View Single Post
Old 12-08-2005, 09:01 AM   #16
Erick Mead
 
Erick Mead's Avatar
Dojo: Big Green Drum (W. Florida Aikikai)
Location: West Florida
Join Date: Jun 2005
Posts: 2,617
United_States
Offline
Re: Zanshin development

There is a training technique in expanding awareness that I have been taught and practiced. It goes like this.

Uketachi stands square with a shinai or bokken in gedan (low position to front).

Two Uchitachi stand on either side with shinai or bokken (preferably shinai) held in jodan (high overhead).

Uketachi holds his focus directly to the front at all times, preferably facing a wall some distance away. Uketachi tells both Uchitachi to shift back until uketachi can see that they are there, but cannot see the swords raised over their heads.

Then uchitachi each exchange glances to allow one or the other to strike the chest (mune) of uchitachi with big, wide horizontal cuts. (shinai, I said, or lightly with bokken)

Start slow. Uketachi turns hips strongly to the side of the strike raising to seigan (extended middle position), and then turns hips slightly inside the cut to receive and block it. Then return to front position gedan. Strikes should be random, and uchitachi should not try to hide or feint the cut at all. Cuts can be shortened and speeded up as Uketachi progresses.

Alternatively, if Ukeitachi is not yet prepared or is uncomfortable to block or sweep inside of a strike, then a tenkan on the foot away from the attacker can take them outside the arc of the cut in time with the strike. Get uketachi comfortable with this and then have uketachi begin blocking or sweeping inside with a pivot on both feet in place.

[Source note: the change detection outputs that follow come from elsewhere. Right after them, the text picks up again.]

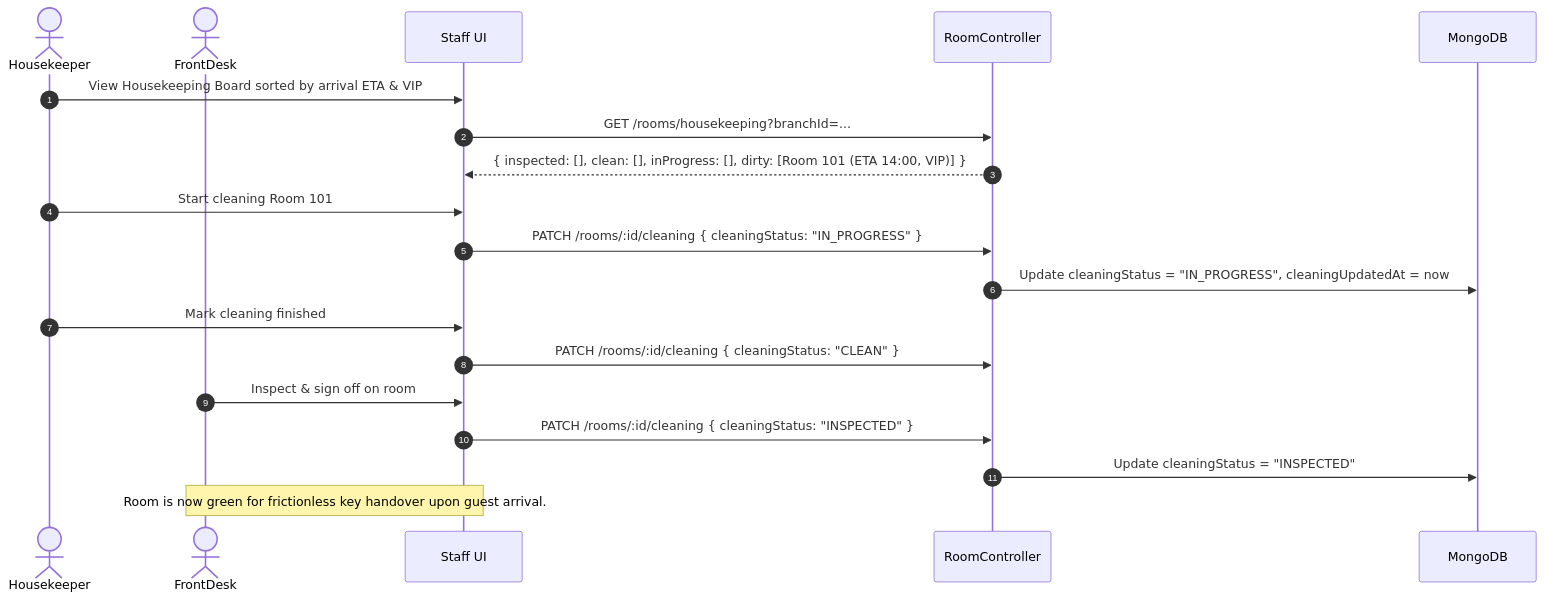
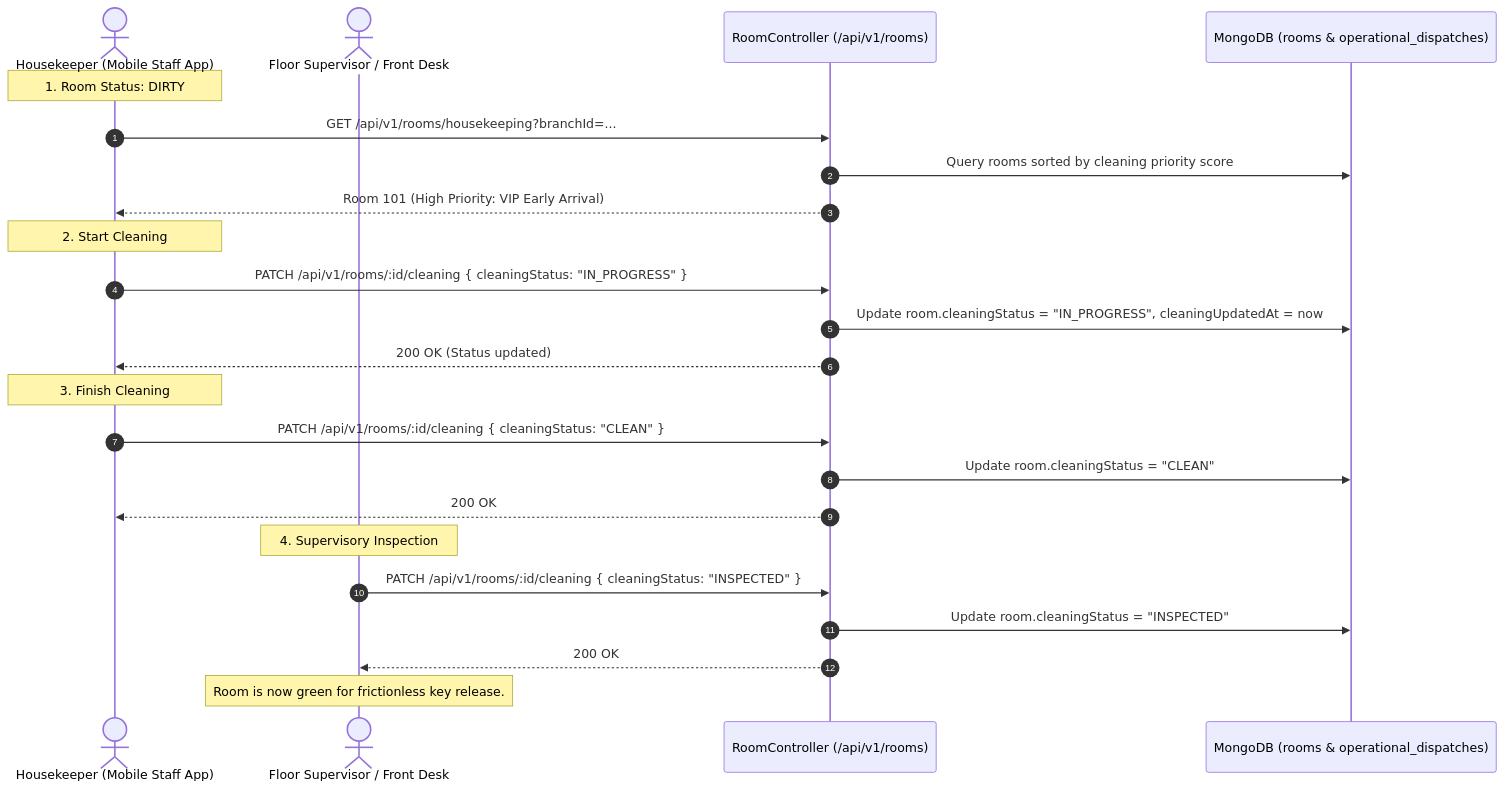
Before and after one commit to LynnT-2003/yoonie-frontend: the sixth of 7 diagrams in docs/SYSTEM_FLOWS.md, drawn with Mermaid. The commit also changed other lines of this file and 15 other files, not shown here.

````diff
--- a/docs/SYSTEM_FLOWS.md
+++ b/docs/SYSTEM_FLOWS.md
@@ -183,25 +202,29 @@
 ```mermaid
 sequenceDiagram
     autonumber
-    actor Housekeeper
-    actor FrontDesk
-    participant App as Staff UI
-    participant Room as RoomController
-    participant DB as MongoDB
+    actor Housekeeper as Housekeeper (Mobile Staff App)
+    actor Supervisor as Floor Supervisor / Front Desk
+    participant API as RoomController (/api/v1/rooms)
+    participant DB as MongoDB (rooms & operational_dispatches)
 
-    Housekeeper->>App: View Housekeeping Board sorted by arrival ETA & VIP
-    App->>Room: GET /rooms/housekeeping?branchId=...
-    Room-->>App: { inspected: [], clean: [], inProgress: [], dirty: [Room 101 (ETA 14:00, VIP)] }
+    Note over Housekeeper: 1. Room Status: DIRTY
+    Housekeeper->>API: GET /api/v1/rooms/housekeeping?branchId=...
+    API->>DB: Query rooms sorted by cleaning priority score
+    API-->>Housekeeper: Room 101 (High Priority: VIP Early Arrival)
 
-    Housekeeper->>App: Start cleaning Room 101
-    App->>Room: PATCH /rooms/:id/cleaning { cleaningStatus: "IN_PROGRESS" }
-    Room->>DB: Update cleaningStatus = "IN_PROGRESS", cleaningUpdatedAt = now
+    Note over Housekeeper: 2. Start Cleaning
+    Housekeeper->>API: PATCH /api/v1/rooms/:id/cleaning { cleaningStatus: "IN_PROGRESS" }
+    API->>DB: Update room.cleaningStatus = "IN_PROGRESS", cleaningUpdatedAt = now
+    API-->>Housekeeper: 200 OK (Status updated)
 
-    Housekeeper->>App: Mark cleaning finished
-    App->>Room: PATCH /rooms/:id/cleaning { cleaningStatus: "CLEAN" }
-    
-    FrontDesk->>App: Inspect & sign off on room
-    App->>Room: PATCH /rooms/:id/cleaning { cleaningStatus: "INSPECTED" }
-    Room->>DB: Update cleaningStatus = "INSPECTED"
-    Note over FrontDesk,App: Room is now green for frictionless key handover upon guest arrival.
+    Note over Housekeeper: 3. Finish Cleaning
+    Housekeeper->>API: PATCH /api/v1/rooms/:id/cleaning { cleaningStatus: "CLEAN" }
+    API->>DB: Update room.cleaningStatus = "CLEAN"
+    API-->>Housekeeper: 200 OK
+
+    Note over Supervisor: 4. Supervisory Inspection
+    Supervisor->>API: PATCH /api/v1/rooms/:id/cleaning { cleaningStatus: "INSPECTED" }
+    API->>DB: Update room.cleaningStatus = "INSPECTED"
+    API-->>Supervisor: 200 OK
+    Note over Supervisor: Room is now green for frictionless key release.
 ```
````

Once this method is learned then you graduate uketachi to receive yokomenuchi with an inside turning block, and then shomenuchi, with a rising vertical sweep (murabashi).

Cordially,
Erick Mead
  Reply With Quote